_Change detection outputs_.
┄┄┄┄┄┄┄┄┄┄

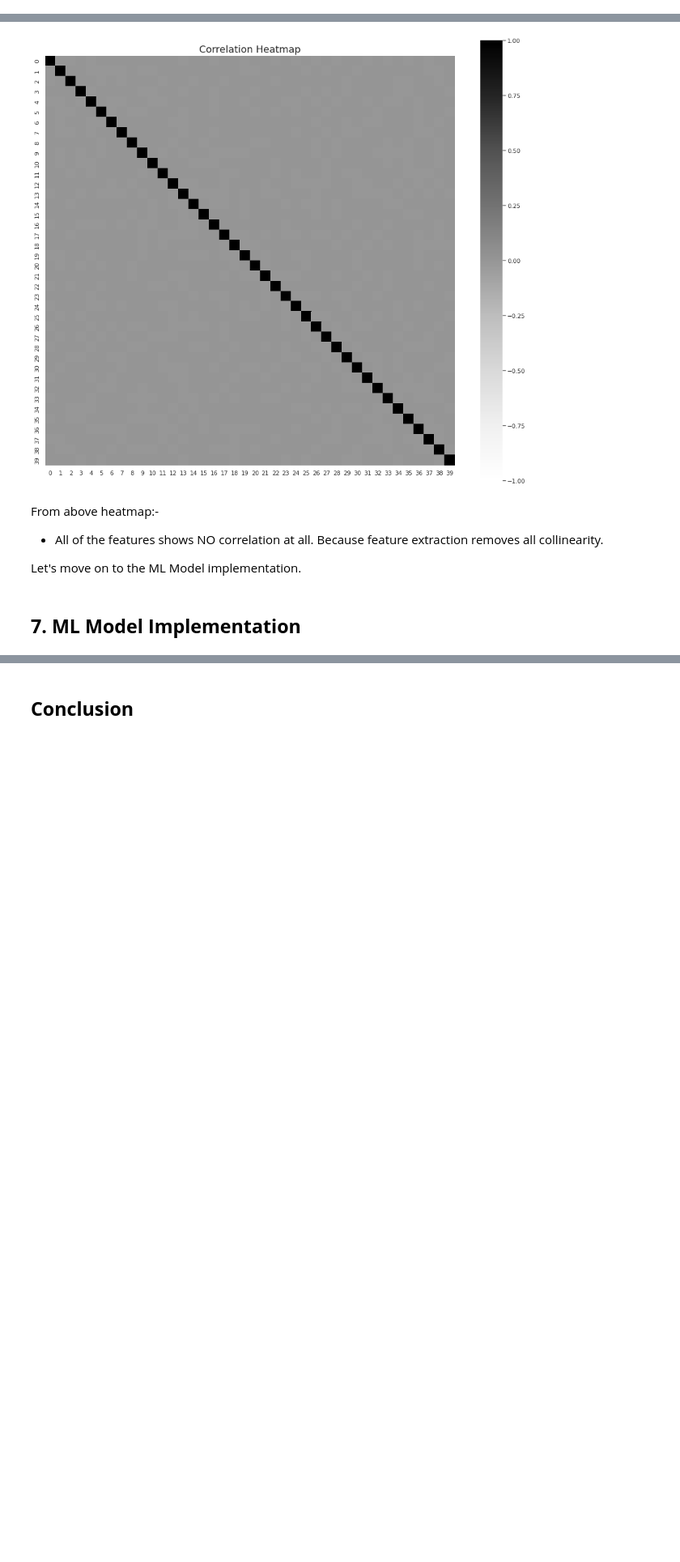
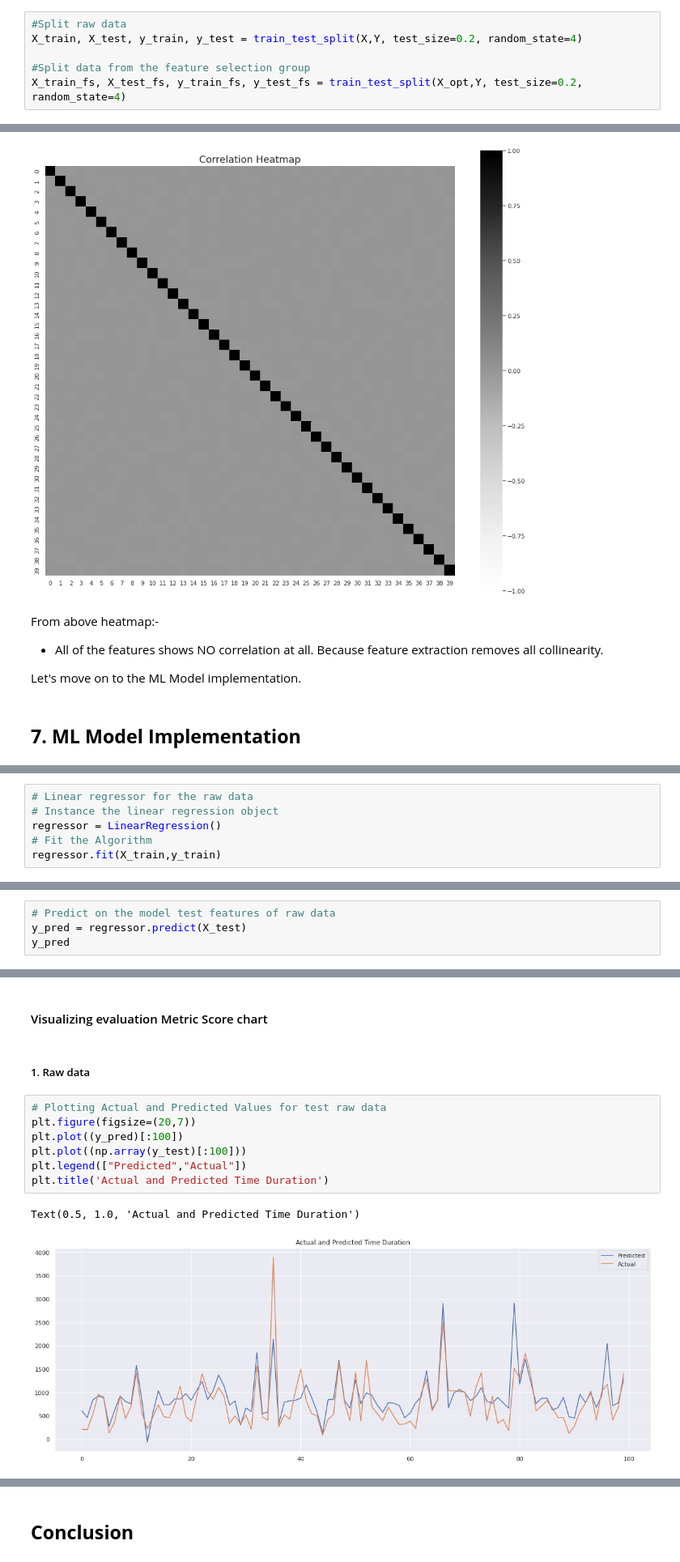
Before and after one commit to KrushnaChaure/NYC-Taxi-Trip-Time-Prediction, a Jupyter notebook: Krushna_Chaure_NYC_Taxi_Trip_Time_Prediction_Capstone_Project.ipynb, the cells around one changed output, grey strips where cells are left out. Shown at 81% size. Cells and saved outputs as stored; diff of their text form; blank space fills up the shorter version.

```diff
--- a/Krushna_Chaure_NYC_Taxi_Trip_Time_Prediction_Capstone_Project.ipynb
+++ b/Krushna_Chaure_NYC_Taxi_Trip_Time_Prediction_Capstone_Project.ipynb
@@ -1266,3 +1355,9 @@ So here we divide our data in two divison:-
 The train-test split is used to estimate the performance of machine learning algorithms that are applicable for prediction-based Algorithms/Applications. This method is a fast and easy procedure to perform such that we can compare our own machine learning model results to machine results.
 
 Before training our model on the dataset, we need to split the dataset into training and testing datasets. This is required to train our model on the major part of our dataset and test the accuracy of the model on the minor part. Let's split it.
+# %%
+#Split raw data
+X_train, X_test, y_train, y_test = train_test_split(X,Y, test_size=0.2, random_state=4)
+
+#Split data from the feature selection group
+X_train_fs, X_test_fs, y_train_fs, y_test_fs = train_test_split(X_opt,Y, test_size=0.2, random_state=4)
@@ -1347,0 +1473,6 @@ Let's move on to the  ML Model implementation.
+# %%
+# Linear regressor for the raw data
+# Instance the linear regression object
+regressor = LinearRegression()
+# Fit the Algorithm
+regressor.fit(X_train,y_train)
@@ -1347,0 +1567,4 @@ Let's move on to the  ML Model implementation.
+# %%
+# Predict on the model test features of raw data
+y_pred = regressor.predict(X_test)
+y_pred
@@ -1369,0 +1680,14 @@ def EvaluationMetric(Xt,yt,yp,disp="on"):
+# %% [markdown]
+#### Visualizing evaluation Metric Score chart
+# %% [markdown]
+##### 1. Raw data
+# %%
+# Plotting Actual and Predicted Values for test raw data
+plt.figure(figsize=(20,7))
+plt.plot((y_pred)[:100])
+plt.plot((np.array(y_test)[:100]))
+plt.legend(["Predicted","Actual"])
+plt.title('Actual and Predicted Time Duration')
+# %% [output]
+Text(0.5, 1.0, 'Actual and Predicted Time Duration')
+[figure, added]
```
Also changed, not shown: parts of 146 cells of this notebook.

┄┄┄┄┄┄┄┄┄┄

_WHAT NEEDS TO BE DONE_. Reproduce every line from the entries that holds the word "Predicted".

_ANSWER FOR THE TASK_.
+# Plotting Actual and Predicted Values for test raw data
+plt.legend(["Predicted","Actual"])
+plt.title('Actual and Predicted Time Duration')
+Text(0.5, 1.0, 'Actual and Predicted Time Duration')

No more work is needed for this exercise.